» Data in this exercise
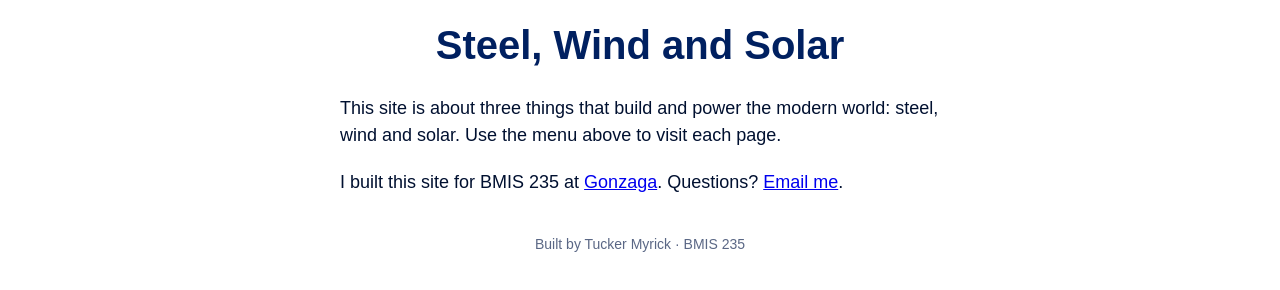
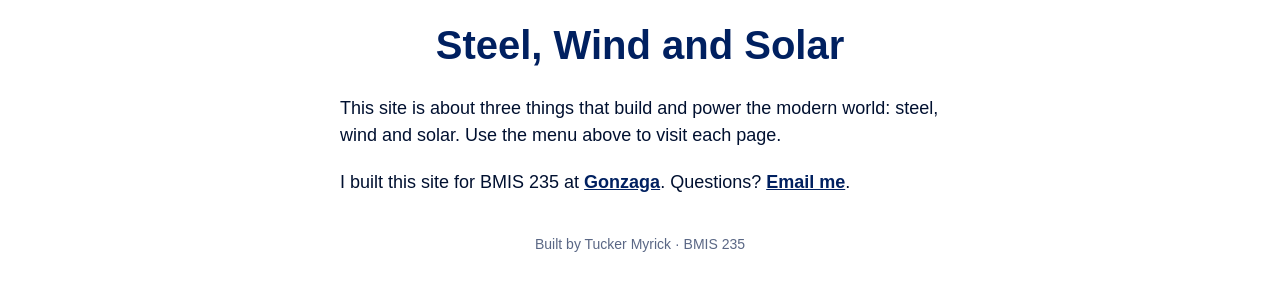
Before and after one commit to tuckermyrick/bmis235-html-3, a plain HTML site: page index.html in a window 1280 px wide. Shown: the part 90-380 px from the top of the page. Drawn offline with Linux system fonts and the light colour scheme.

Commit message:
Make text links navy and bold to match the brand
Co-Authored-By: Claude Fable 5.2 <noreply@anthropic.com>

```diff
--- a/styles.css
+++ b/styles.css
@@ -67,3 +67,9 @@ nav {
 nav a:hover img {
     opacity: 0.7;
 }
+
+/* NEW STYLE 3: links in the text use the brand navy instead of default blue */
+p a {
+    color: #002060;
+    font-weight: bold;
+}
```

---

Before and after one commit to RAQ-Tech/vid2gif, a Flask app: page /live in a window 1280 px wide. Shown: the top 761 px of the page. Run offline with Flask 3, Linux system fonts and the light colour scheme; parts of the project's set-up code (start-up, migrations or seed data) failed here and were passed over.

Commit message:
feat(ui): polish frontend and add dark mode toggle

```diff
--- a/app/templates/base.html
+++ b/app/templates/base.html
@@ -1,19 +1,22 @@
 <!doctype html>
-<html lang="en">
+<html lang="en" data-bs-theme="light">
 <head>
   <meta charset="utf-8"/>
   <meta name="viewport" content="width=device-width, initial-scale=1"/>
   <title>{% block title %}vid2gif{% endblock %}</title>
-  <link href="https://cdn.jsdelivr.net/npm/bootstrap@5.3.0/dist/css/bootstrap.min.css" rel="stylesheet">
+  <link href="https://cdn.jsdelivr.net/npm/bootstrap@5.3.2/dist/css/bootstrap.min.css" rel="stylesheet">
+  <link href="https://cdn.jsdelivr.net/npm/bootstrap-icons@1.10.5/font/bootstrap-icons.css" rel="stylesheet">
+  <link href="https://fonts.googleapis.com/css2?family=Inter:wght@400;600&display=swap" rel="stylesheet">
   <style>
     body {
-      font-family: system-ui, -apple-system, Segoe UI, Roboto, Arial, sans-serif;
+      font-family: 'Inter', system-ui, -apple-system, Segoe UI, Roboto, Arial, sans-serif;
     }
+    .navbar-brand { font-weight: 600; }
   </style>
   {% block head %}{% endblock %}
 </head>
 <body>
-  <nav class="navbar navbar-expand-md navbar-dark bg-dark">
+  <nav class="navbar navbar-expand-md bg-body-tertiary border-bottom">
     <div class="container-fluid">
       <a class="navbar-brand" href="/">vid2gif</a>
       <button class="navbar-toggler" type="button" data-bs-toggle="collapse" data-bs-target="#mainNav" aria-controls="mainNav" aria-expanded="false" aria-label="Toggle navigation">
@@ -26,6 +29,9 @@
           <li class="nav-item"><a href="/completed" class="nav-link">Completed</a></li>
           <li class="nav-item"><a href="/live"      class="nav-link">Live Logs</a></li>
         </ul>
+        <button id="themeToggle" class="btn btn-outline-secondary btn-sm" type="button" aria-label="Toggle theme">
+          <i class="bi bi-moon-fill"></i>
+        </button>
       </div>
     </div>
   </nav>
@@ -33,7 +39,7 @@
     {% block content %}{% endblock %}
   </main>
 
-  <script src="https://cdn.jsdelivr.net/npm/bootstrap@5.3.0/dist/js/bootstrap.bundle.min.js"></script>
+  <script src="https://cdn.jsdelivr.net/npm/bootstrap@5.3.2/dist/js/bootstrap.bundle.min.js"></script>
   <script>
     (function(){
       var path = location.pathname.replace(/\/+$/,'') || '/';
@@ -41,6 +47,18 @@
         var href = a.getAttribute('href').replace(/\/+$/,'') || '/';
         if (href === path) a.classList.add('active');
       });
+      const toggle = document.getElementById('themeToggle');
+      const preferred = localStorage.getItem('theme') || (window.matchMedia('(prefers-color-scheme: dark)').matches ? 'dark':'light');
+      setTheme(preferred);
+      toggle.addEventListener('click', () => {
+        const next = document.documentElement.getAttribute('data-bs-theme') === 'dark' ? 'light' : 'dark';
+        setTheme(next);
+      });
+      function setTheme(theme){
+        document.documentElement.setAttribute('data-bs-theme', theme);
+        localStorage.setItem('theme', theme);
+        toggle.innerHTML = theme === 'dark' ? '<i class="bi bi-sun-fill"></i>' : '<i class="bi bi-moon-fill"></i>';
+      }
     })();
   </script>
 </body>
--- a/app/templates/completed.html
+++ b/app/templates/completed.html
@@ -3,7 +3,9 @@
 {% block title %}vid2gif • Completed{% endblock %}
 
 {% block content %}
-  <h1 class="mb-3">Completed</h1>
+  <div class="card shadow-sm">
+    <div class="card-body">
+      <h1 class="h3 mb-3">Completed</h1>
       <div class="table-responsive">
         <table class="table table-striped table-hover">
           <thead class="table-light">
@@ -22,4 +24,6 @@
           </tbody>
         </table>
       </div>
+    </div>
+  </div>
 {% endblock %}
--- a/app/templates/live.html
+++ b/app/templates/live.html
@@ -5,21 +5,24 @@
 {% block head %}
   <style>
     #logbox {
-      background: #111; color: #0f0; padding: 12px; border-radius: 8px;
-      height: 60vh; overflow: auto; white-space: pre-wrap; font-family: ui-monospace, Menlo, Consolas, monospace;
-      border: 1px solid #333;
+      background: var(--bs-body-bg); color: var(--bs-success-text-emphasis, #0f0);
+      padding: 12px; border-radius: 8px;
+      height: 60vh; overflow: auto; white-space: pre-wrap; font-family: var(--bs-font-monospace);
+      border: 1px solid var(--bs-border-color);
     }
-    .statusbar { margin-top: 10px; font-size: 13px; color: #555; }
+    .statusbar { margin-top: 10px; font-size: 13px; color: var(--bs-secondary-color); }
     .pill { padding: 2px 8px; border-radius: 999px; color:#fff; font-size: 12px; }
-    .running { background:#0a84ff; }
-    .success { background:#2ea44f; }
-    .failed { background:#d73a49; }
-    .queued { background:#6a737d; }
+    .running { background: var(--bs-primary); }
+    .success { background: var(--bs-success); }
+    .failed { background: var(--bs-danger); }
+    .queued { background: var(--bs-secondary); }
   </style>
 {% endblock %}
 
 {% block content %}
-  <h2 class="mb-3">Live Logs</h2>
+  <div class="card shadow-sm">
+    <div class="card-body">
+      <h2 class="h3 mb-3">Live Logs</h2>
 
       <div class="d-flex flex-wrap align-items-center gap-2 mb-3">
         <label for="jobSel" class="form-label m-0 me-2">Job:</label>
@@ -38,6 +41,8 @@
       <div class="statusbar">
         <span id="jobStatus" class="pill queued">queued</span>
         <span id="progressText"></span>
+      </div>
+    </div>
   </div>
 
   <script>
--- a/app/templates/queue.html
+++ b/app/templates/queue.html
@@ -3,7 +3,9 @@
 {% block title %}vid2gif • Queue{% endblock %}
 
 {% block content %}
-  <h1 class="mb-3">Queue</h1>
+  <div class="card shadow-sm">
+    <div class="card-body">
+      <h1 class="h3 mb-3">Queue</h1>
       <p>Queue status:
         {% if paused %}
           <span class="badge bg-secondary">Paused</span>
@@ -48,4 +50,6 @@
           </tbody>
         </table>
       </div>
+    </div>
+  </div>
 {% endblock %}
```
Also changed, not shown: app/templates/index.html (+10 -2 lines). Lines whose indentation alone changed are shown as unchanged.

» Work item
In the material above, find each line containing the word "endblock" and copy it.

» Reply to the exercise
   <title>{% block title %}vid2gif{% endblock %}</title>
   {% block head %}{% endblock %}
     {% block content %}{% endblock %}
 {% block title %}vid2gif • Completed{% endblock %}
 {% endblock %}
 {% endblock %}
 {% block title %}vid2gif • Queue{% endblock %}
 {% endblock %}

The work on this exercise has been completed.